Faculty of Health receives Krembil Foundation grant to advance therapy for psoriatic arthritis

Two women in a research lab

A collaborative research project led by York University Kinesiology & Health Science Professor Ali Abdul-Sater will seek answers at the molecular level to help develop more effective therapies for psoriatic arthritis.

Ali Abdul-Sater
Ali Abdul-Sater

The Krembil Foundation, a family-led charitable organization, has confirmed a $664,356 grant in support of this research. Having recently developed a successful therapeutic approach for rheumatoid arthritis and gout, Abdul-Sater’s lab will expand its focus to psoriatic arthritis (PsA), a less common debilitating inflammatory disease.

“The Krembil Foundation has generously supported medical research across Canada for more than two decades,” says Faculty of Health Dean David Peters. “We appreciate their recognition of Dr. Abdul-Sater’s innovative work investigating autoimmune diseases. By bringing together basic and clinical research, this project will lay the groundwork for developing new therapies to target psoriatic arthritis.”

The Foundation’s Scientific Director, Kate Williams, acknowledges there is a personal motivation for the Foundation advancing knowledge in this area, as some members of the Krembil family live with psoriatic arthritis. “Building on the Foundation’s established partnerships with clinical researchers, the new collaboration with scientists at York will shed more light on the fundamental mechanisms of psoriatic arthritis,” she says. “We hope the discovery of critical pieces of the puzzle explaining what drives PsA will ultimately provide better options for treatment.”

An incurable, inflammatory disease of the skin, joints, tendons and ligaments, PsA is currently treated by reducing inflammation in an effort to slow its advance and avoid severe damage to the skin and joints. Unfortunately, many patients either do not respond to this treatment, stop responding after initial success, or suffer from significant side effects.

In recent research on rheumatoid arthritis and gout, Abdul-Sater identified a protein called TRAF-1, which will either block or trigger inflammation, depending on the type of immune cell with which it interacts. By creating a modified version of TRAF-1, he was able to “pump the breaks” on the protein’s ability to activate those cells that cause excessive inflammation and tissue damage.

Since TRAF-1 is also associated with psoriatic arthritis, the new project aims to determine whether modifying this protein in cells from PsA patients will have similar beneficial results.
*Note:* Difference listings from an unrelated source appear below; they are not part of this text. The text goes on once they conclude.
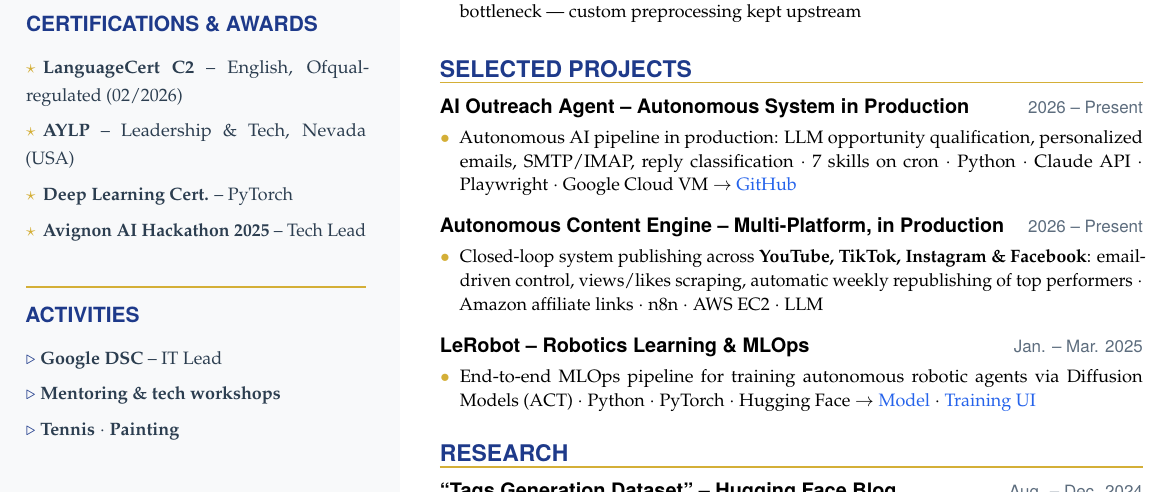
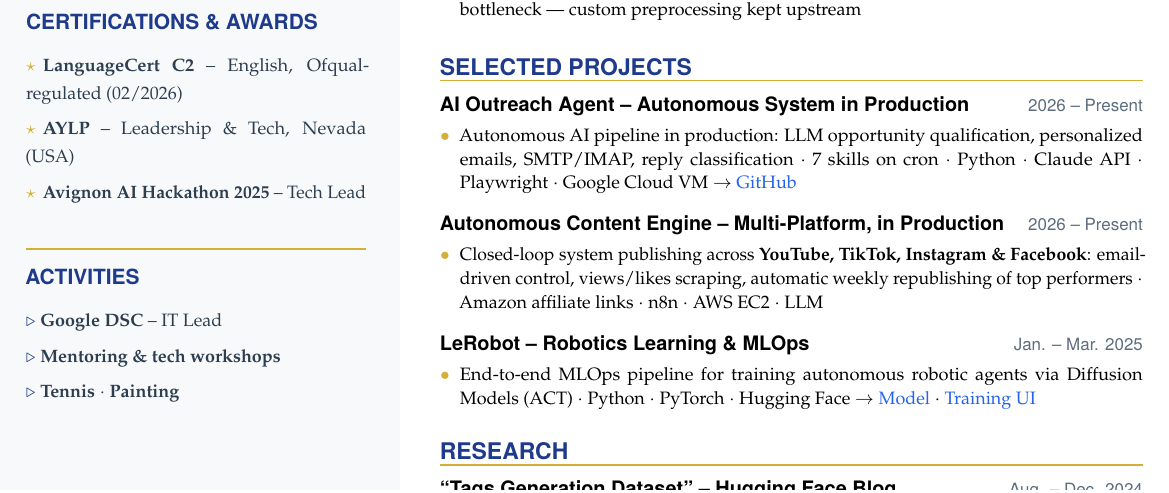
Before and after one commit to ZinebMEFTAH/stationf-outreach-agent, a LaTeX CV (documents/CV_Zineb_Meftah_EN.tex): part of the page, cut so that both start at the same text. Compiled offline with pdfLaTeX.

Commit message:
sync: refresh sanitized showcase 2026-09-16

```diff
--- a/documents/CV_Zineb_Meftah_EN.tex
+++ b/documents/CV_Zineb_Meftah_EN.tex
@@ -173,7 +173,6 @@
   {\fontsize{9pt}{14pt}\selectfont
     {\color{gold}$\star$}\hspace{0.4em}\textbf{LanguageCert C2} -- English, Ofqual-regulated (02/2026)\par\vspace{4pt}
     {\color{gold}$\star$}\hspace{0.4em}\textbf{AYLP} -- Leadership \& Tech, Nevada (USA)\par\vspace{4pt}
-    {\color{gold}$\star$}\hspace{0.4em}\textbf{Deep Learning Cert.} -- PyTorch\par\vspace{4pt}
     {\color{gold}$\star$}\hspace{0.4em}\textbf{Avignon AI Hackathon 2025} -- Tech Lead\par
   }
 
```
Also changed, not shown: documents/CV_Zineb_Meftah_FR.tex (+0 -1 lines).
“We found that breaking the interaction with one specific protein is a really good way to limit inflammation and reduce activation of autoimmune cells, without affecting other functions,” says Abdul-Sater, the recipient of early career research awards from the Arthritis Society, Canadian Institutes of Health Research (CIHR), Banting Foundation and York University.  

Noting that inflammation is an essential component of the immune system’s response to infection, he adds “We don’t want to stop it occurring altogether. Instead, we want to reduce excessive inflammation, which can be very destructive. It’s a double-edged sword.”

In the first stage of this project, cells from psoriatic arthritis patients – provided by Toronto Western Hospital rheumatologist, Dr. Vinod Chandran – will be compared with cells from rheumatoid arthritis patients, as well as from healthy donors. The team will investigate how levels of TRAF-1 protein change in patients who are at different stages of the disease.

Next, they will “edit” the protein to bring its activation level as close as possible to that of healthy donors. Future studies will involve working on biopsies from arthritis patients, “moving from the simple to the complex,” explains Abdul-Sater. “We hope this will enable us to find the proper balance in people at risk for this very complicated disease.”

The researcher says that he looks forward to collaborating with the Krembil Foundation, “We’ve had a lot of discussion with the Foundation’s research team during the proposal stage and will continue to work with them throughout the project. I’m really excited about what we can accomplish together.”